A working class lad enters high society overnight, exposing the snobbery of some and bringing out the joie de vivre in others. Class tensions resolve in a dance-off between the haves and the have-nots. Evans’ revival of Me and My Girl even includes a joke about spoon-playing with the family silver, and a soulful starlit moment with a street lamp.
In fact, the programming of this classic cockney musical was more spontaneous than cynical. Little Britain star Matt Lucas suggested it to Evans, having seen Mike Ockrent’s West End production – the one that made book reviser Stephen Fry his first million – when he was 12.
This story of a cockney barrow boy rushed from rags to riches gains an extra dimension on press night, when understudy Ryan Pidgen has to stand in for Lucas (ordered to rest his voice).
Pidgen is brilliant – funny, slip-free and extraordinarily at ease as he leads a posse of pearly kings and queens in a big and brassy Lambeth Walk. You can make out the contours of Lucas’ performance, including the belly laughs and the boyish cheek.

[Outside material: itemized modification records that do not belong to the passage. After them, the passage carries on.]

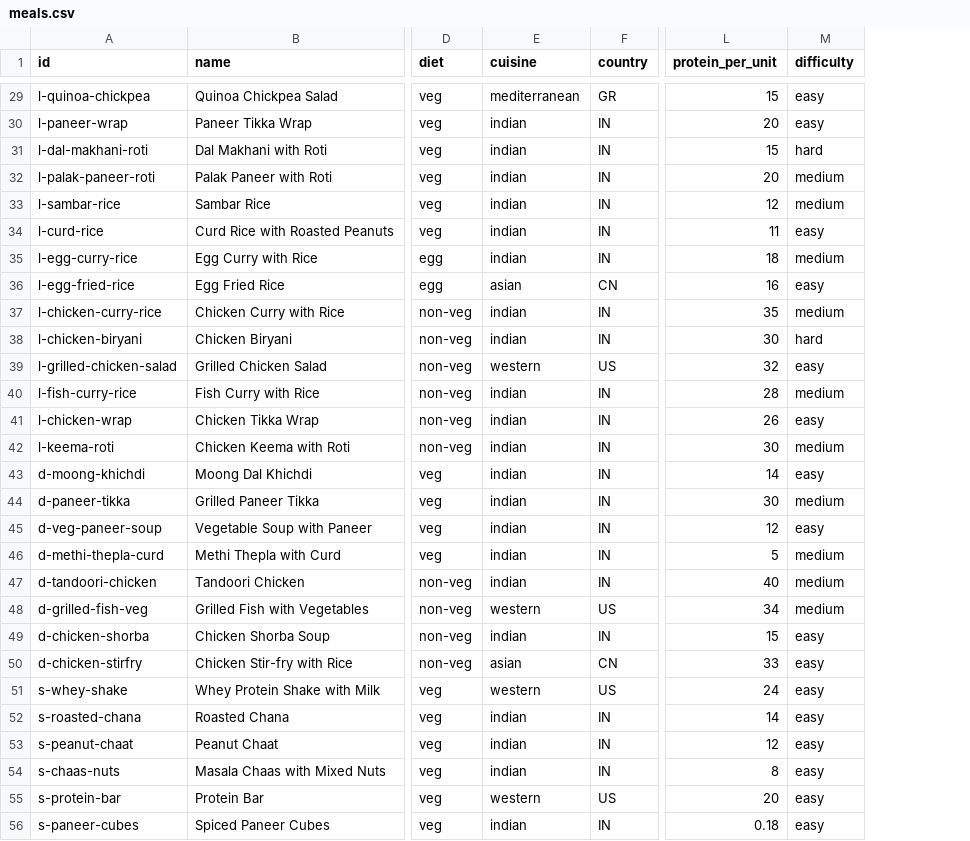
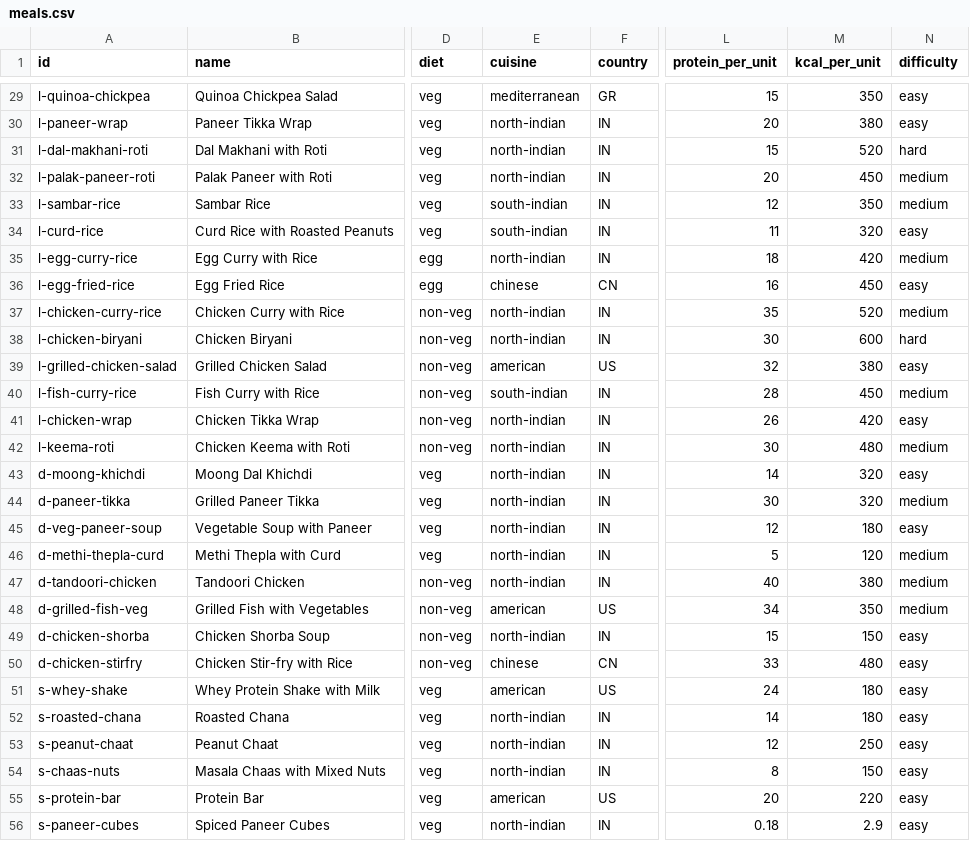
Before and after one commit to amruthabhat22/lazy-meal-plannerv2, a CSV file: data/meals.csv, drawn as a sheet; only a part is shown, gaps mark what is left out; the diff covers the shown part only; the diff names each change by its address in the sheet, - before the commit and + after, or states it on an @@ line.

```diff
--- a/data/meals.csv
+++ b/data/meals.csv
+column M (kcal_per_unit), rows 29-56: 350 | 380 | 520 | 450 | 350 | 320 | 420 | 450 | 520 | 600 | 380 | 450 | 420 | 480 | 320 | 320 | 180 | 120 | 380 | 350 | 150 | 480 | 180 | 180 | 250 | 150 | 220 | 2.9
-E30:E32 (cuisine): indian
+E30:E32 (cuisine): north-indian
-E33:E34 (cuisine): indian
+E33:E34 (cuisine): south-indian
-E35 (cuisine): indian
+E35 (cuisine): north-indian
-E36 (cuisine): asian
+E36 (cuisine): chinese
-E37:E38 (cuisine): indian
+E37:E38 (cuisine): north-indian
-E39 (cuisine): western
+E39 (cuisine): american
-E40 (cuisine): indian
+E40 (cuisine): south-indian
-E41:E47 (cuisine): indian
+E41:E47 (cuisine): north-indian
-E48 (cuisine): western
+E48 (cuisine): american
-E49 (cuisine): indian
+E49 (cuisine): north-indian
-E50 (cuisine): asian
+E50 (cuisine): chinese
-E51 (cuisine): western
+E51 (cuisine): american
-E52:E54 (cuisine): indian
+E52:E54 (cuisine): north-indian
-E55 (cuisine): western
+E55 (cuisine): american
-E56 (cuisine): indian
+E56 (cuisine): north-indian
```
Also changed, not shown: 30 edited cells elsewhere in this file, 31 other files.
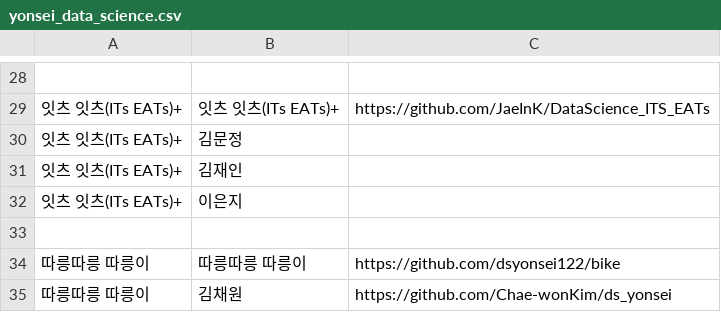
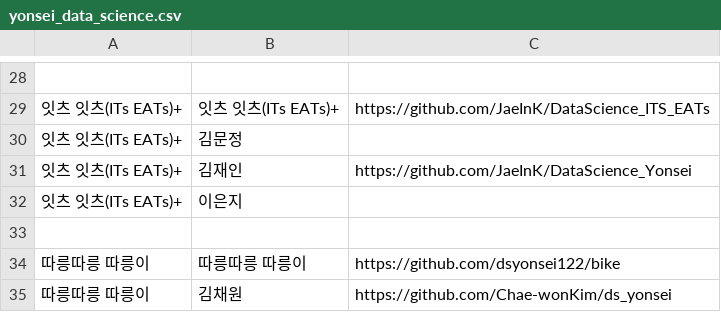
Before and after one commit to statkclee/ingest-data, a CSV file: data/yonsei_data_science.csv, drawn as a sheet; only a part is shown, gaps mark what is left out; the diff names each change by its address in the sheet, - before the commit and + after, or states it on an @@ line.

Commit message:
Added 잇츠잇츠 / 김재인

```diff
--- a/data/yonsei_data_science.csv
+++ b/data/yonsei_data_science.csv
-C31: (empty)
+C31: https://github.com/JaeInK/DataScience_Yonsei
```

But the star’s absence also allows you to appreciate the cohesion of Evans’ ensemble.
They need it, because there is zero drama. You don’t believe for an instant that Alex Young’s cosy yet courageous Sally Smith will leave Bill, or that Caroline Quentin’s stern and surprisingly operatic Duchess isn’t a rebel and a romantic underneath. To compensate, they’ve inserted a jerkily balletic nightmare sequence, while Sally and Bill lapse convivially into music hall routines. Fry’s saucy comic flourishes are matched by witty choreography, with Lady Jacqueline’s social climbing represented by a series of audacious lifts.
Lez Brotherston’s impressive design moves between a smoggy, silhouetted London and the imposing turrets of Snibson’s ancestral pile. Hareford Hall rises up like the gothic centrepiece of a pop-up book, and provides the backdrop for atmospheric projections.
Musical director Gareth Valentine pops up during the encore playing the washboard. But his presence is felt throughout in the playfully augmented arrangements. An exaggeratedly English setting of The Sun Has Got His Hat On, all striped bathers and glasses of Pimms, gives itself sunstroke with a Latin samba breakout. Pidgen gets a lesson in heredity from armoured knights dancing a Bergamask. Only Sally’s solo, Once You Lose Your Heart, is deliberately left plain.
Whether its intended star has got his pork pie hat on or not, Chichester Festival is determinedly coming out to play.